▸ Exercise instructions: What is needed is an exact repeat of the entries, with no pictures in it.

(Version comparison data)

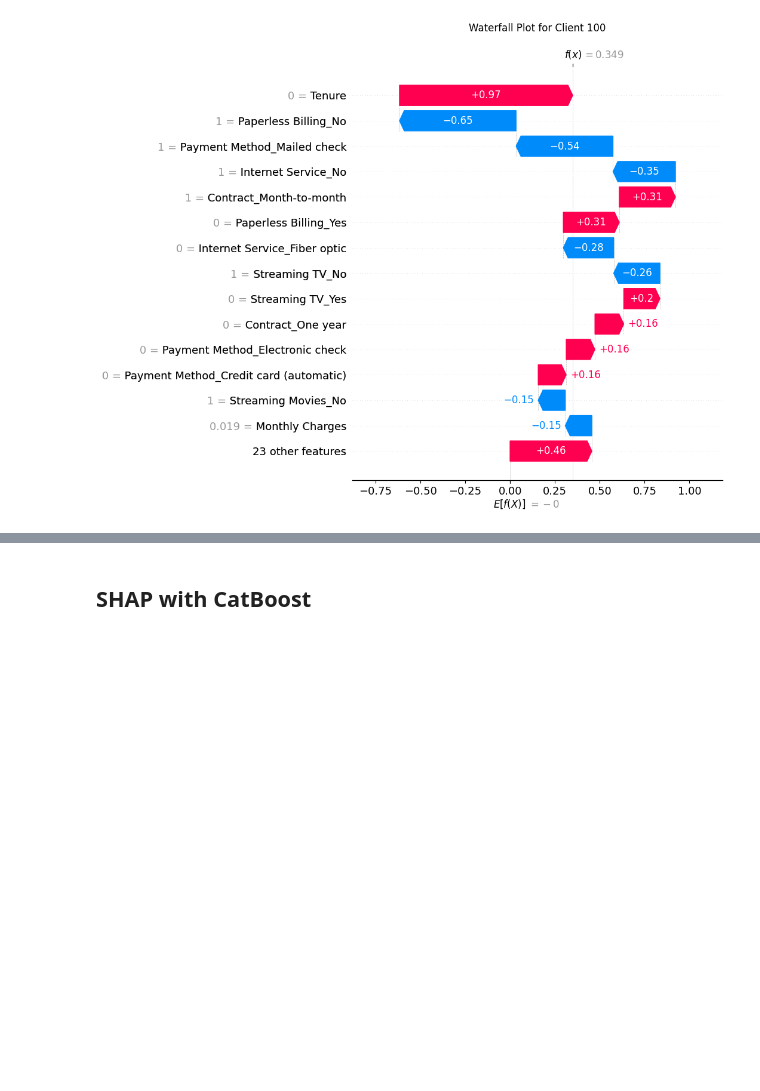
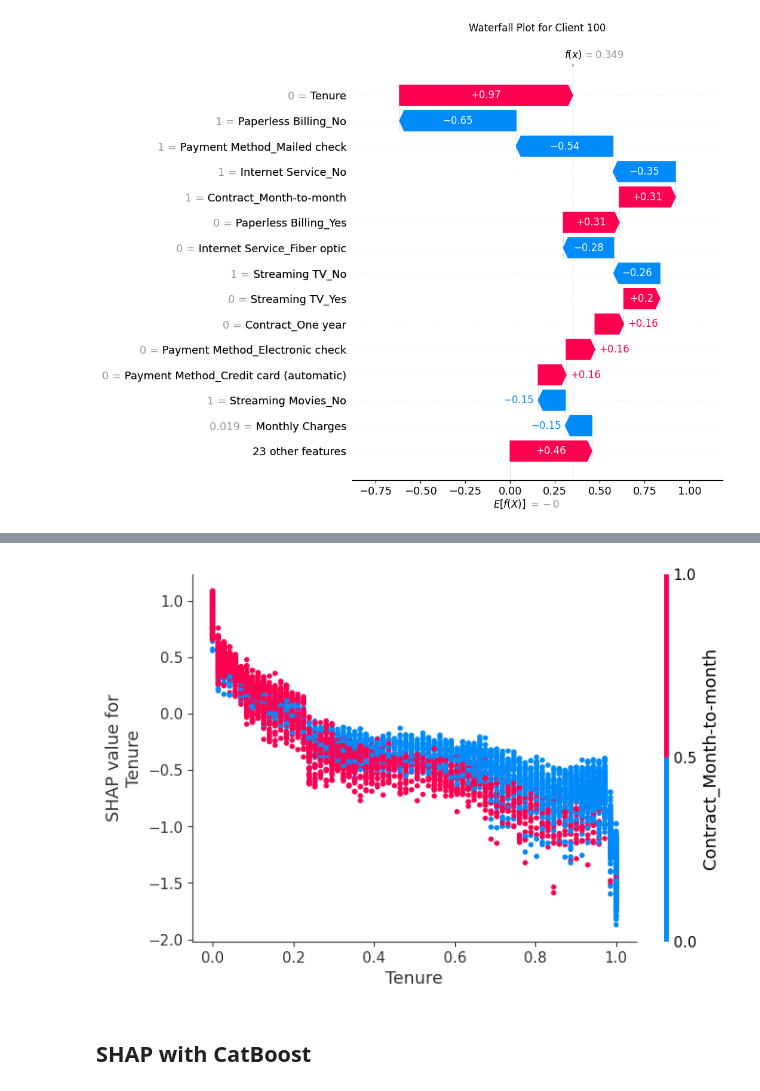
Before and after one commit to Silvano315/Churn-Prediction-with-SHAP, a Jupyter notebook: SHAP.ipynb, the cells around one changed output, grey strips where cells are left out. Saved outputs shown, nothing was run; the diff lists cells and outputs as text; code cells hidden in the pictures; blank space fills up the shorter version.

```diff
--- a/SHAP.ipynb
+++ b/SHAP.ipynb
@@ -154,2 +176,10 @@ shap.waterfall_plot(exp, max_display=15)
+# %%
+# Analysis on features using Dependence plot
+
+feature_name = "Tenure"
+
+shap.dependence_plot(feature_name, shap_df_sorted.values, X, interaction_index='Contract_Month-to-month')
+# %% [output]
+[figure, added]
 # %% [markdown]
 ## SHAP with CatBoost
```
Also changed, not shown: parts of 23 cells of this notebook.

▸ Result for this exercise:
Before and after one commit to Silvano315/Churn-Prediction-with-SHAP, a Jupyter notebook: SHAP.ipynb, the cells around one changed output, grey strips where cells are left out. Saved outputs shown, nothing was run; the diff lists cells and outputs as text; code cells hidden in the pictures; blank space fills up the shorter version.

```diff
--- a/SHAP.ipynb
+++ b/SHAP.ipynb
@@ -154,2 +176,10 @@ shap.waterfall_plot(exp, max_display=15)
+# %%
+# Analysis on features using Dependence plot
+
+feature_name = "Tenure"
+
+shap.dependence_plot(feature_name, shap_df_sorted.values, X, interaction_index='Contract_Month-to-month')
+# %% [output]
+[figure, added]
 # %% [markdown]
 ## SHAP with CatBoost
```
Also changed, not shown: parts of 23 cells of this notebook.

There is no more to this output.